═════ EXCERPTED RECORDS ═════
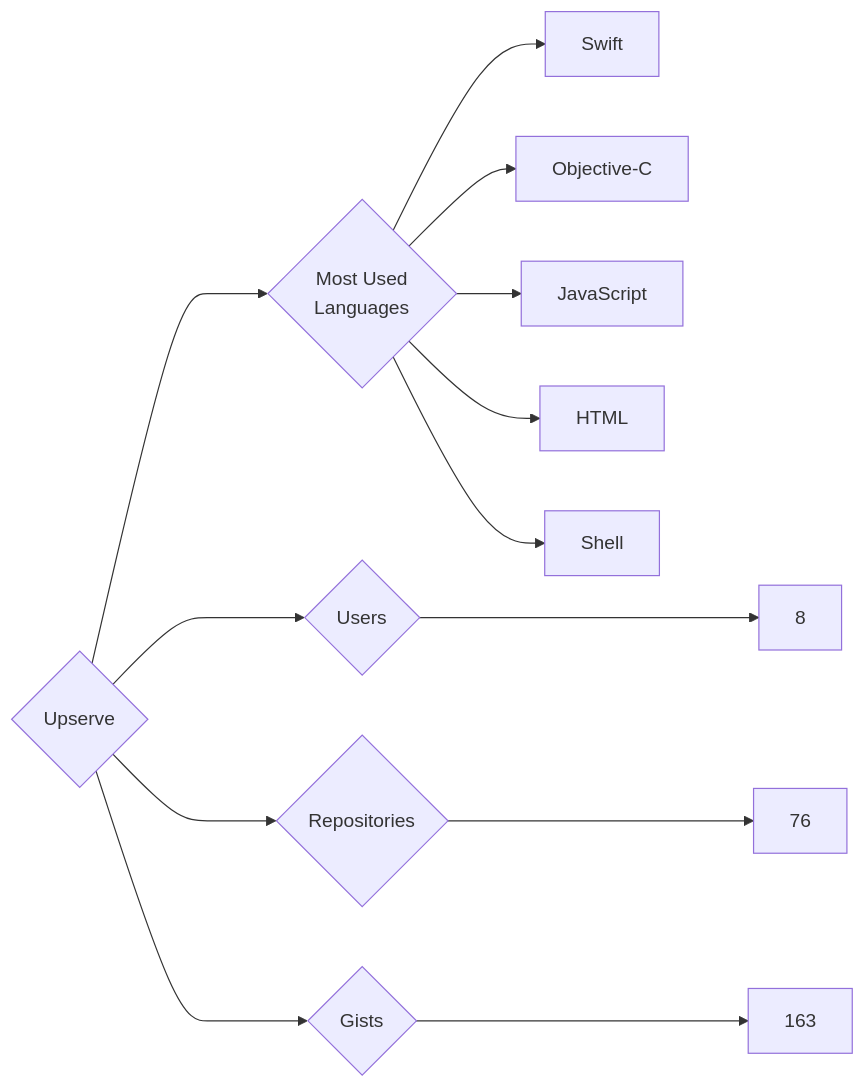
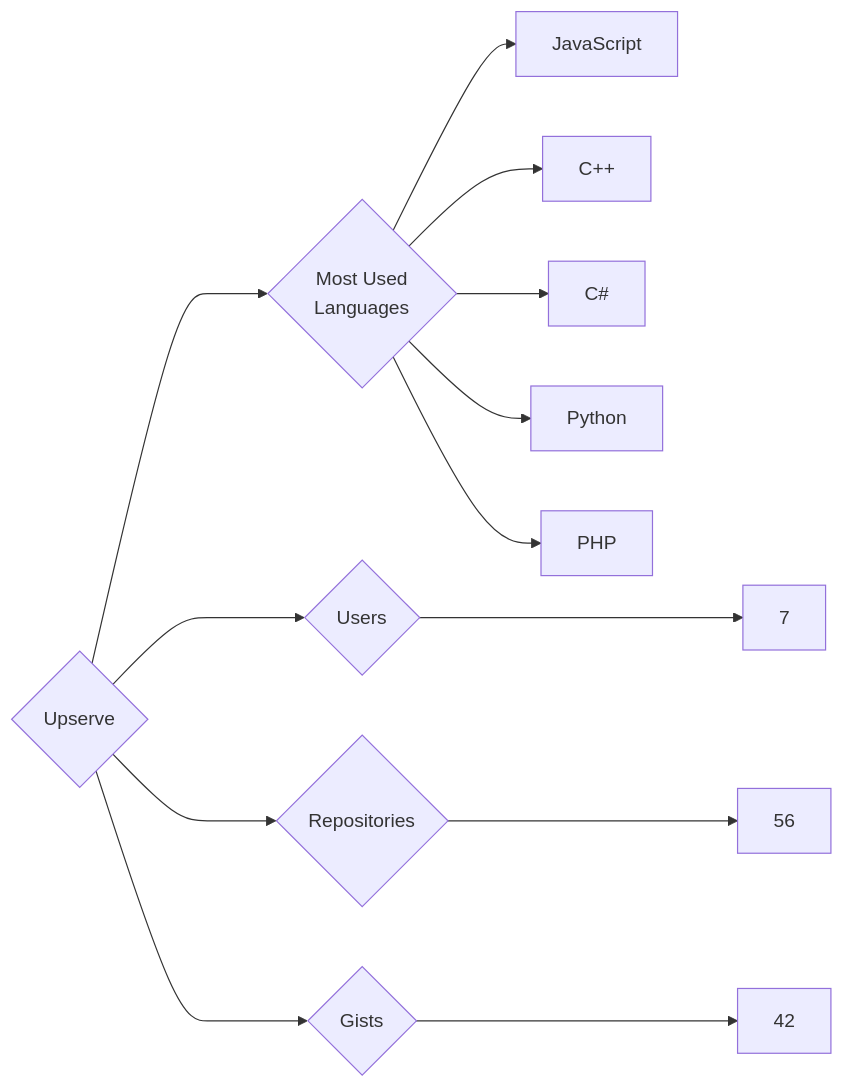
The diagram in targets/Upserve/README.md (trickest/insiders), drawn with Mermaid before and after one commit. The commit also changed 814 other files, not shown here.

````diff
--- a/targets/Upserve/README.md
+++ b/targets/Upserve/README.md
@@ -3,13 +3,13 @@
 ```mermaid
 graph LR
 COMPANY_NAME{Upserve}
-COMPANY_NAME ---> U{Users} ---> UN[8]
-COMPANY_NAME ---> R{Repositories} ---> RN[76]
-COMPANY_NAME ---> G{Gists} ---> GN[163]
+COMPANY_NAME ---> U{Users} ---> UN[7]
+COMPANY_NAME ---> R{Repositories} ---> RN[56]
+COMPANY_NAME ---> G{Gists} ---> GN[42]
 COMPANY_NAME ---> ML{Most Used<br>Languages}
-ML --> Swift[Swift]
-ML --> Objective-C[Objective-C]
 ML --> JavaScript[JavaScript]
-ML --> HTML[HTML]
-ML --> Shell[Shell]
+ML --> C++[C++]
+ML --> C#[C#]
+ML --> Python[Python]
+ML --> PHP[PHP]
 ```
````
═════
→ **TO DO**: Copy all lines from the data above that contain the word "Upserve".

→ **ANSWER TO THE EXERCISE**:
The diagram in targets/Upserve/README.md (trickest/insiders), drawn with Mermaid before and after one commit. The commit also changed 814 other files, not shown here.
--- a/targets/Upserve/README.md
+++ b/targets/Upserve/README.md
 COMPANY_NAME{Upserve}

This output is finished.